(Recorded data begins)
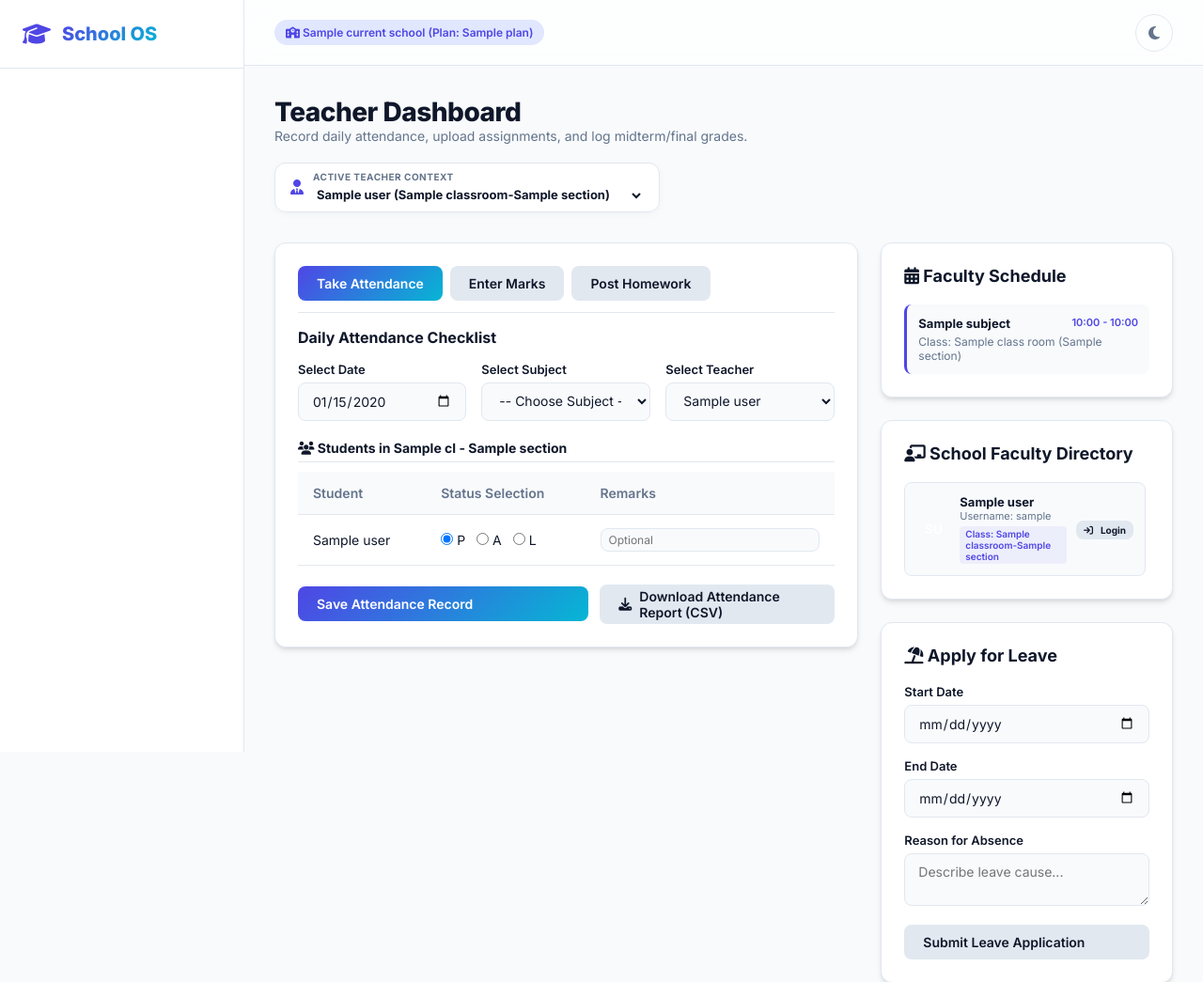
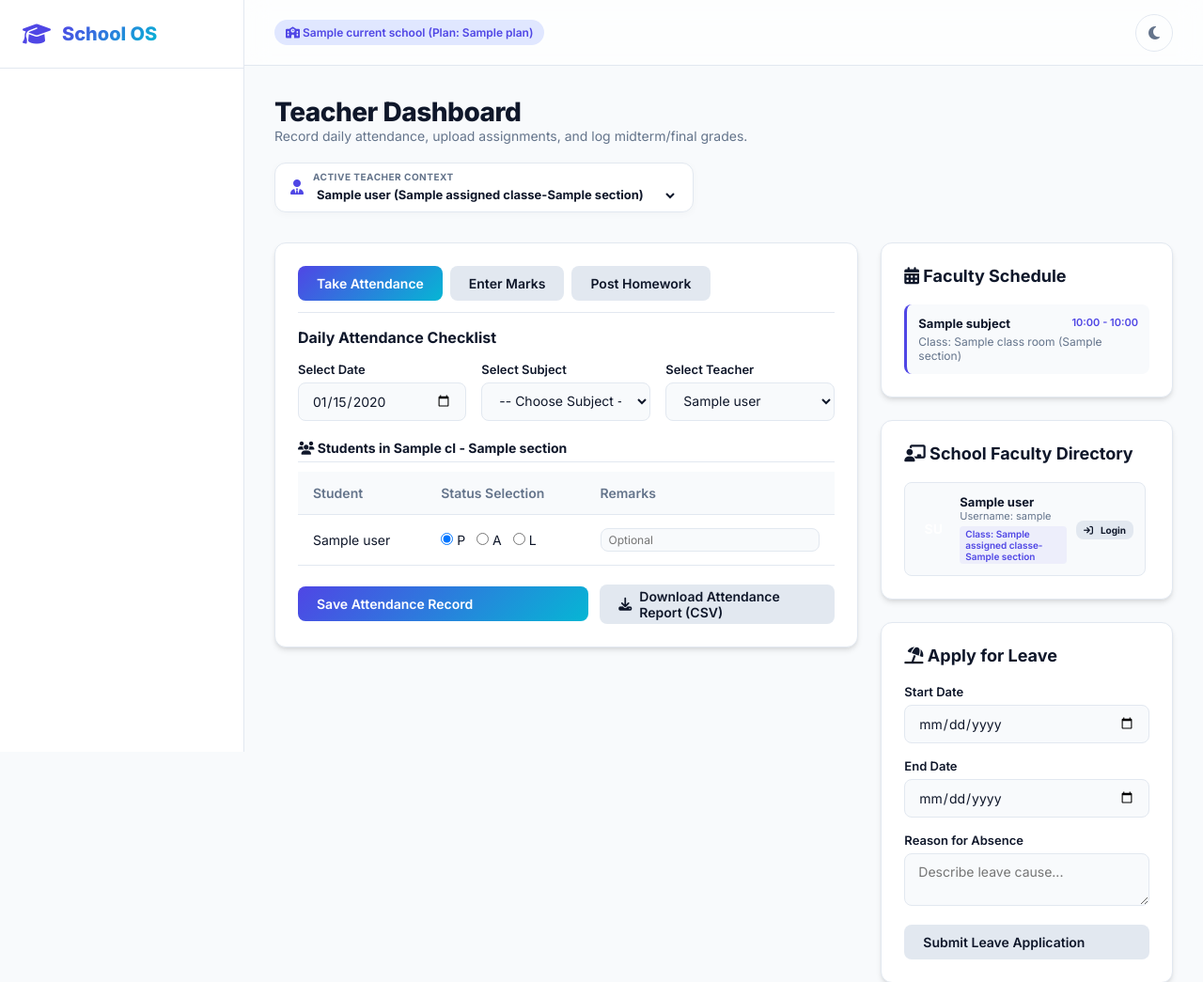
Before and after one commit to ashishkumarkasani21-create/school-os, a Django app: template templates/reports/teacher_dashboard.html in a window 1280 px wide. Shown: the top 1045 px of the page at 94% size. Run offline with Django 5.2, Linux system fonts and the light colour scheme; the template is opened without the code that fills it: most values are stand-ins (such as "Sample title", 1, 10 or a date in 2020).

Commit message:
fix: Update classroom relation lookup to assigned_classes to display assigned teacher grades

```diff
--- a/templates/reports/teacher_dashboard.html
+++ b/templates/reports/teacher_dashboard.html
@@ -20,7 +20,7 @@
                 <select name="username" class="form-control" style="font-size: 13px; font-weight: 700; color: var(--text); border: none; padding: 0 20px 0 0; background: transparent; cursor: pointer; outline: none; box-shadow: none; height: auto;" onchange="this.form.submit()">
                     {% for t in all_teachers %}
                         <option value="{{ t.user.username }}" {% if t.user == request.user %}selected{% endif %}>
-                            {{ t.user.get_full_name }} ({% for c in t.classroom_set.all %}{{ c.name }}-{{ c.section }}{% empty %}No Class{% endfor %})
+                            {{ t.user.get_full_name }} ({% for c in t.assigned_classes.all %}{{ c.name }}-{{ c.section }}{% empty %}No Class{% endfor %})
                         </option>
                     {% endfor %}
                 </select>
@@ -271,9 +271,9 @@
                             <div>
                                 <strong style="font-size: 13px; display: block; color: var(--text);">{{ t.user.get_full_name }}</strong>
                                 <span style="font-size: 11px; color: var(--text-muted); display: block;">Username: <code>{{ t.user.username }}</code></span>
-                                {% if t.classroom_set.all %}
+                                {% if t.assigned_classes.all %}
                                     <span style="font-size: 10px; background: rgba(99, 102, 241, 0.08); color: var(--primary); padding: 2px 6px; border-radius: 4px; font-weight: 600; display: inline-block; margin-top: 4px;">
-                                        Class: {% for c in t.classroom_set.all %}{{ c.name }}-{{ c.section }}{% endfor %}
+                                        Class: {% for c in t.assigned_classes.all %}{{ c.name }}-{{ c.section }}{% endfor %}
                                     </span>
                                 {% endif %}
                             </div>
```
(Recorded data ends)
What you need to do: The entries above need to be repeated word for word, minus their pictures.

Answer space:
Before and after one commit to ashishkumarkasani21-create/school-os, a Django app: template templates/reports/teacher_dashboard.html in a window 1280 px wide. Shown: the top 1045 px of the page at 94% size. Run offline with Django 5.2, Linux system fonts and the light colour scheme; the template is opened without the code that fills it: most values are stand-ins (such as "Sample title", 1, 10 or a date in 2020).

Commit message:
fix: Update classroom relation lookup to assigned_classes to display assigned teacher grades

```diff
--- a/templates/reports/teacher_dashboard.html
+++ b/templates/reports/teacher_dashboard.html
@@ -20,7 +20,7 @@
                 <select name="username" class="form-control" style="font-size: 13px; font-weight: 700; color: var(--text); border: none; padding: 0 20px 0 0; background: transparent; cursor: pointer; outline: none; box-shadow: none; height: auto;" onchange="this.form.submit()">
                     {% for t in all_teachers %}
                         <option value="{{ t.user.username }}" {% if t.user == request.user %}selected{% endif %}>
-                            {{ t.user.get_full_name }} ({% for c in t.classroom_set.all %}{{ c.name }}-{{ c.section }}{% empty %}No Class{% endfor %})
+                            {{ t.user.get_full_name }} ({% for c in t.assigned_classes.all %}{{ c.name }}-{{ c.section }}{% empty %}No Class{% endfor %})
                         </option>
                     {% endfor %}
                 </select>
@@ -271,9 +271,9 @@
                             <div>
                                 <strong style="font-size: 13px; display: block; color: var(--text);">{{ t.user.get_full_name }}</strong>
                                 <span style="font-size: 11px; color: var(--text-muted); display: block;">Username: <code>{{ t.user.username }}</code></span>
-                                {% if t.classroom_set.all %}
+                                {% if t.assigned_classes.all %}
                                     <span style="font-size: 10px; background: rgba(99, 102, 241, 0.08); color: var(--primary); padding: 2px 6px; border-radius: 4px; font-weight: 600; display: inline-block; margin-top: 4px;">
-                                        Class: {% for c in t.classroom_set.all %}{{ c.name }}-{{ c.section }}{% endfor %}
+                                        Class: {% for c in t.assigned_classes.all %}{{ c.name }}-{{ c.section }}{% endfor %}
                                     </span>
                                 {% endif %}
                             </div>
```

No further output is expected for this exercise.